[Code change snippets]
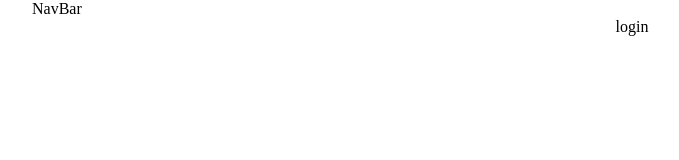
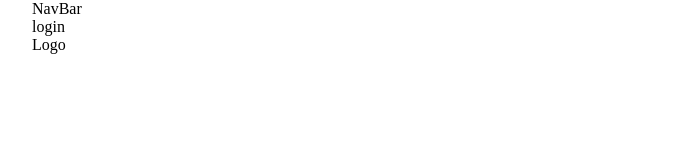
Before and after one commit to Likelion-lucky7/DECO, a React (Vite) app in the folder deco/: page /login in a window 1280 px wide. Shown: the top 160 px of the page, without its empty margins (8-687 px from the left). Built offline with nearby package versions, Linux system fonts and the light colour scheme.

Commit message:
[Add] WelcomeLogo 컴포넌트 생성

```diff
--- /dev/null
+++ b/deco/src/components/Common/WelcomeLogo.jsx
@@ -0,0 +1,11 @@
+import React from 'react'
+
+const WelcomeLogo = () => {
+  return (
+    <div>
+      Logo
+    </div>
+  )
+}
+
+export default WelcomeLogo
--- a/deco/src/components/LoginPage/Login.jsx
+++ b/deco/src/components/LoginPage/Login.jsx
@@ -1,10 +1,12 @@
 import React from 'react'
+import WelcomeLogo from '@/components/Common/WelcomeLogo';
 import styles from './Login.module.css'
 
 const Login = () => {
   return (
     <div className={styles.layout}>
       login
+      <WelcomeLogo />
     </div>
   )
 }
--- a/deco/src/components/LoginPage/Login.module.css
+++ b/deco/src/components/LoginPage/Login.module.css
@@ -1,4 +1,5 @@
 .layout {
   display: flex;
   justify-content: center;
+  flex-flow: column nowrap;
 }
```
Also changed, not shown: deco/src/components/Common/WelcomeLogo.module.css (added).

= How to complete this task =
Return the data word for word without its pictures.

= Your solution =
Before and after one commit to Likelion-lucky7/DECO, a React (Vite) app in the folder deco/: page /login in a window 1280 px wide. Shown: the top 160 px of the page, without its empty margins (8-687 px from the left). Built offline with nearby package versions, Linux system fonts and the light colour scheme.

Commit message:
[Add] WelcomeLogo 컴포넌트 생성

```diff
--- /dev/null
+++ b/deco/src/components/Common/WelcomeLogo.jsx
@@ -0,0 +1,11 @@
+import React from 'react'
+
+const WelcomeLogo = () => {
+  return (
+    <div>
+      Logo
+    </div>
+  )
+}
+
+export default WelcomeLogo
--- a/deco/src/components/LoginPage/Login.jsx
+++ b/deco/src/components/LoginPage/Login.jsx
@@ -1,10 +1,12 @@
 import React from 'react'
+import WelcomeLogo from '@/components/Common/WelcomeLogo';
 import styles from './Login.module.css'
 
 const Login = () => {
   return (
     <div className={styles.layout}>
       login
+      <WelcomeLogo />
     </div>
   )
 }
--- a/deco/src/components/LoginPage/Login.module.css
+++ b/deco/src/components/LoginPage/Login.module.css
@@ -1,4 +1,5 @@
 .layout {
   display: flex;
   justify-content: center;
+  flex-flow: column nowrap;
 }
```
Also changed, not shown: deco/src/components/Common/WelcomeLogo.module.css (added).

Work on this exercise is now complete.